**TASK BRIEF**
In the records below, pick out all lines containing the word "diameters".

**MATERIAL SUPPLIED**
——
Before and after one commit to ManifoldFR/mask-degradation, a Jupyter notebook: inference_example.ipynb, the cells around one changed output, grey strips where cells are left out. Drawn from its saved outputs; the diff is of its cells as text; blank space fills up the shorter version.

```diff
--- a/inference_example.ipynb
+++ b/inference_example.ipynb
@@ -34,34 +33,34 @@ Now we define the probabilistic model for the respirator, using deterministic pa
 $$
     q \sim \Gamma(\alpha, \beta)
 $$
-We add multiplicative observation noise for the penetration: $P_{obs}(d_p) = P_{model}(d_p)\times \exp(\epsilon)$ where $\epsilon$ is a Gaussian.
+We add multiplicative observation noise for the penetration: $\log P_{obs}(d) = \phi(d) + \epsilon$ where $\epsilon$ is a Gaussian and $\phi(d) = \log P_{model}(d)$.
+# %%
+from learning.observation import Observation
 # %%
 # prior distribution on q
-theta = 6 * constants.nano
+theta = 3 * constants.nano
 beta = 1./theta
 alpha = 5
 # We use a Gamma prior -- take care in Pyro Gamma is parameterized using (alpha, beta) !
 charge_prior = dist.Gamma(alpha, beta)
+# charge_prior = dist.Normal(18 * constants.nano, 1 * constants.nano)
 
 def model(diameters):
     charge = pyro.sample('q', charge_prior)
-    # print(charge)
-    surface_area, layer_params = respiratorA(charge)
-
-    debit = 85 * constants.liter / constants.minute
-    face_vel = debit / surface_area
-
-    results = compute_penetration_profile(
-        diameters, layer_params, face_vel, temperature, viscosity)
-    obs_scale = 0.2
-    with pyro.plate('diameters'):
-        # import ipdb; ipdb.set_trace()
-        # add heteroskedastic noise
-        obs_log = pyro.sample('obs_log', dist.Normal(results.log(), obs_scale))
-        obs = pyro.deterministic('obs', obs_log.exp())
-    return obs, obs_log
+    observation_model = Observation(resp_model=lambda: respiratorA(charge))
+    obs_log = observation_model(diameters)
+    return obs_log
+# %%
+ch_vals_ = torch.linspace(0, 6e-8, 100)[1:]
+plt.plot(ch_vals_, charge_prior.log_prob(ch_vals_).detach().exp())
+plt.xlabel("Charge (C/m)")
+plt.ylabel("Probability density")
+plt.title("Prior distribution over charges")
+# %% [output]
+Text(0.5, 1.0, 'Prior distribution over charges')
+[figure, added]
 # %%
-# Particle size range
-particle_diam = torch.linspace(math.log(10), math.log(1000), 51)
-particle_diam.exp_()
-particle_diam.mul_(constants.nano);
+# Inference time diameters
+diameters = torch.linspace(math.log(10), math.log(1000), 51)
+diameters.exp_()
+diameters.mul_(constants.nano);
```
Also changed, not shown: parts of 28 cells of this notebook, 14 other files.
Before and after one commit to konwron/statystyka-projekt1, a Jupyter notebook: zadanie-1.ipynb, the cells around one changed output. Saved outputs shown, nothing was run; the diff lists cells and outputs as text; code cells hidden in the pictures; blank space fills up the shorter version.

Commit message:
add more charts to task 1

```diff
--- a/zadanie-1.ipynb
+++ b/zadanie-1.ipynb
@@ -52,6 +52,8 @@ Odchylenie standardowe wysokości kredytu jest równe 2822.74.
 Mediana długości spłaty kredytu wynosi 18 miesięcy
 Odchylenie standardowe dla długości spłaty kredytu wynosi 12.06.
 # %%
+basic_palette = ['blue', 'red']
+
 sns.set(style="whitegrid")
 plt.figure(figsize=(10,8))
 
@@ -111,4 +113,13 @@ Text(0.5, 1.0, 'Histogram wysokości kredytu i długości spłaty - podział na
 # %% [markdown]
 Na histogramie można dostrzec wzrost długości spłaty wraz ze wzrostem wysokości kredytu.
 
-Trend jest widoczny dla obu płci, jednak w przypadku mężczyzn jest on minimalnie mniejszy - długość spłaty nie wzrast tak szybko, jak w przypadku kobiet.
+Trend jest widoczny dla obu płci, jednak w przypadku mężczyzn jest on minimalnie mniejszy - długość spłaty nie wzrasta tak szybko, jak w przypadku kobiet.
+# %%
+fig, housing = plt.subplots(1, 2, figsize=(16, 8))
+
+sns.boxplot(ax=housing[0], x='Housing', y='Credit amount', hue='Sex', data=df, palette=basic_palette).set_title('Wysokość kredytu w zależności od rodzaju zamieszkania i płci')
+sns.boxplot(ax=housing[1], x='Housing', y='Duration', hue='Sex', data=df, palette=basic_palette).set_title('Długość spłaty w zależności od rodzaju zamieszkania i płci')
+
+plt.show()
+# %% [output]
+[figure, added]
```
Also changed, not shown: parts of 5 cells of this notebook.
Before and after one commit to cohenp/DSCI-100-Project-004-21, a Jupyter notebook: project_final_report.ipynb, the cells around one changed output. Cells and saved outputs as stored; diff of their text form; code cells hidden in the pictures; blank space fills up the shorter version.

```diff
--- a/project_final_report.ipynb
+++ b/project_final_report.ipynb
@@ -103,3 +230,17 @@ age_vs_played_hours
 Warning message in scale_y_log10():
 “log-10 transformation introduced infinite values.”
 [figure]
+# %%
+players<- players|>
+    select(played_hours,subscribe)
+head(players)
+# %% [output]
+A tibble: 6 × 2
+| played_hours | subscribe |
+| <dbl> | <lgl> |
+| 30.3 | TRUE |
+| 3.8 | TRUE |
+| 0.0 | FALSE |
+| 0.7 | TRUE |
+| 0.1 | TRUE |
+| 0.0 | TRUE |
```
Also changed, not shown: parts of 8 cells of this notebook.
——
**REPLY**
 def model(diameters):
-        diameters, layer_params, face_vel, temperature, viscosity)
-    with pyro.plate('diameters'):
+    obs_log = observation_model(diameters)
+# Inference time diameters
+diameters = torch.linspace(math.log(10), math.log(1000), 51)
+diameters.exp_()
+diameters.mul_(constants.nano);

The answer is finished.